We’re launching a number of real time investigative projects at the Sunlight Foundation, and this blog is sort of a diary of the investigations, where you can follow, day by day, what my colleague, Investigative Writer Anupama Narayanswamy, and I are up to as we go about our business trying to make Congress more transparent.
Right now, Anupama’s main focus (you’ll be hearing a lot more about this in the days to come) is FOIAing all of the roughly 120 federal agencies, requesting correspondence logs from members of Congress for January and February 2007. As they come in, we’ll start putting them online in a searchable database, with the name of the member, the date of the letter, its subject, and whether the agency responded. Our intention is to continue FOIAing these records month by month, regularly updating the database. If a member writes to the Justice Department about a U.S. Attorney, or the Defense Department on behalf of a company seeking a contract, a user will be able to find out by searching our database. A side benefit is that we’ll also be able to measure the speed with which various agencies respond to FOIA. Hats off, by the way, to the Commodities Futures Trading Commission, which responded the same day Anu sent out the request (although in a PDF rather than in a more database-friendly format).

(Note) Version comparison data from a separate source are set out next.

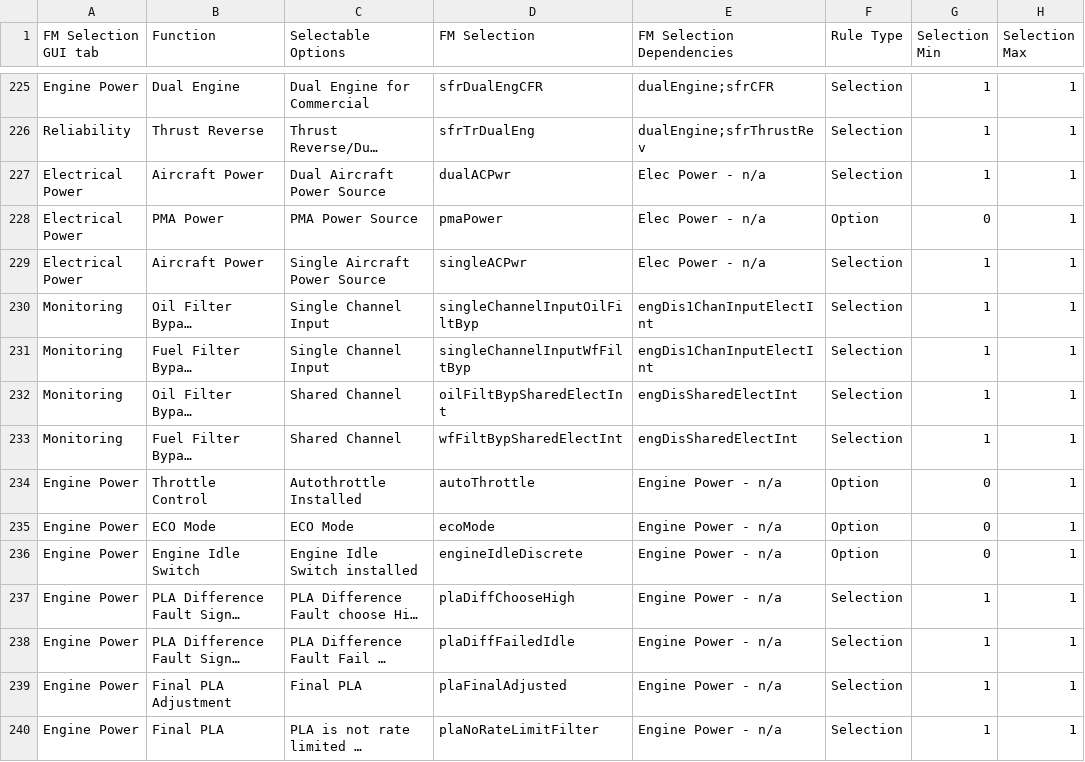
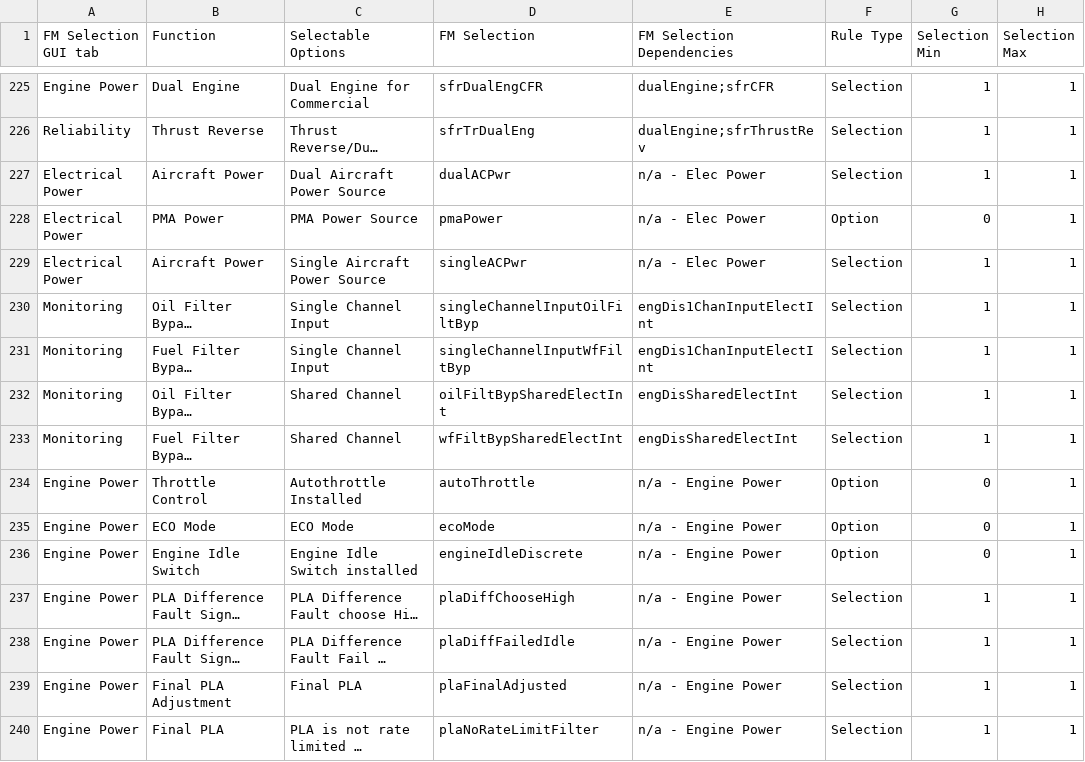
Before and after one commit to rdc2732/fmm_graph, a CSV file: FMM.csv, drawn as a sheet; only a part is shown, gaps mark what is left out; long unchanged cells end in …; the diff covers the shown part only; the diff names each change by its address in the sheet, - before the commit and + after, or states it on an @@ line.

```diff
--- a/FMM.csv
+++ b/FMM.csv
-E227:E229 (FM Selection Dependencies): Elec Power - n/a
+E227:E229 (FM Selection Dependencies): n/a - Elec Power
-E234:E240 (FM Selection Dependencies): Engine Power - n/a
+E234:E240 (FM Selection Dependencies): n/a - Engine Power
```
Also changed, not shown: 62 edited cells elsewhere in this file, 4 other files.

We’re both going to work on what I’m starting to think of as the mystery of form SF-LLL, a federally mandated disclosure that contractors and grantees have to file if they’ve lobbied the government to get contracts or grants. This may sound a bit arcane–and not just to you; some government officials I’ve asked about it have reacted by saying, more or less, “an SF-what-what-what?” But the form has to be filed “for each payment or agreement to make payment to any lobbying entity for influencing or attempting to influence an officer or employee of any agency, a Member of Congress, an officer or employee of Congress, or an employee of a Member of Congress in connection with a covered federal action.” I should add that the covered federal actions are contracts and grants and few other types of federal funding (loans, etc.). So in theory, if you could get all SF-LLLs, you could distinguish between contractors that win federal dollars solely through the merits of their goods and services, and those that attempt to involve political influence in the process. That seems to me to be a not insignificant bit of information.
We’ve got other things cooking, but that’s enough for a first post on our rather unfurnished blog. (It reminds me of my first apartment–hardwood floors, nice windows, and little more than a futon in the corner and a pile of books on the floor…)
Onwards and upwards!
— Bill Allison